» Assigned task
Please write out the complete listing that follows, exactly as it reads.
** Opening Exercise input block **
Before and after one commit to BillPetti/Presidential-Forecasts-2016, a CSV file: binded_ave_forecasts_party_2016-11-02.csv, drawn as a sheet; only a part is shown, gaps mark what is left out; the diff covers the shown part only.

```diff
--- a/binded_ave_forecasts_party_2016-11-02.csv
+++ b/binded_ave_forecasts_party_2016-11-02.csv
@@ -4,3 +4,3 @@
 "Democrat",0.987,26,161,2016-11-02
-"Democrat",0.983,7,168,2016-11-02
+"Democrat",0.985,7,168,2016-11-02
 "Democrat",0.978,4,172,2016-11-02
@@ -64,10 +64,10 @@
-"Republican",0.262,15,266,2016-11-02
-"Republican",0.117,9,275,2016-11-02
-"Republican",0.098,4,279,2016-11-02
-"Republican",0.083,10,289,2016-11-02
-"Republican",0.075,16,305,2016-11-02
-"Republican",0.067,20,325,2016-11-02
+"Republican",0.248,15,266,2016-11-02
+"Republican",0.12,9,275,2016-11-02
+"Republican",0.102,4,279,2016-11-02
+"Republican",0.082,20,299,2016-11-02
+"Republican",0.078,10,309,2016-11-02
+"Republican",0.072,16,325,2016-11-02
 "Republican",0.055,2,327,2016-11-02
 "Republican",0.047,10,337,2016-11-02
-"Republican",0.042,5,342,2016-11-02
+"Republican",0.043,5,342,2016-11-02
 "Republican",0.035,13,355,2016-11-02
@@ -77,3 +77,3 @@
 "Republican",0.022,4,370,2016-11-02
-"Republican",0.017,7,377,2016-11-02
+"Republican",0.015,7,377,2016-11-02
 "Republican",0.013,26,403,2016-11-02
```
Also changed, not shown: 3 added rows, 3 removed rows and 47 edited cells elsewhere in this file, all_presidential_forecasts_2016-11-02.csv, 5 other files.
** Closing Exercise input block **
» Exercise output
Before and after one commit to BillPetti/Presidential-Forecasts-2016, a CSV file: binded_ave_forecasts_party_2016-11-02.csv, drawn as a sheet; only a part is shown, gaps mark what is left out; the diff covers the shown part only.

```diff
--- a/binded_ave_forecasts_party_2016-11-02.csv
+++ b/binded_ave_forecasts_party_2016-11-02.csv
@@ -4,3 +4,3 @@
 "Democrat",0.987,26,161,2016-11-02
-"Democrat",0.983,7,168,2016-11-02
+"Democrat",0.985,7,168,2016-11-02
 "Democrat",0.978,4,172,2016-11-02
@@ -64,10 +64,10 @@
-"Republican",0.262,15,266,2016-11-02
-"Republican",0.117,9,275,2016-11-02
-"Republican",0.098,4,279,2016-11-02
-"Republican",0.083,10,289,2016-11-02
-"Republican",0.075,16,305,2016-11-02
-"Republican",0.067,20,325,2016-11-02
+"Republican",0.248,15,266,2016-11-02
+"Republican",0.12,9,275,2016-11-02
+"Republican",0.102,4,279,2016-11-02
+"Republican",0.082,20,299,2016-11-02
+"Republican",0.078,10,309,2016-11-02
+"Republican",0.072,16,325,2016-11-02
 "Republican",0.055,2,327,2016-11-02
 "Republican",0.047,10,337,2016-11-02
-"Republican",0.042,5,342,2016-11-02
+"Republican",0.043,5,342,2016-11-02
 "Republican",0.035,13,355,2016-11-02
@@ -77,3 +77,3 @@
 "Republican",0.022,4,370,2016-11-02
-"Republican",0.017,7,377,2016-11-02
+"Republican",0.015,7,377,2016-11-02
 "Republican",0.013,26,403,2016-11-02
```
Also changed, not shown: 3 added rows, 3 removed rows and 47 edited cells elsewhere in this file, all_presidential_forecasts_2016-11-02.csv, 5 other files.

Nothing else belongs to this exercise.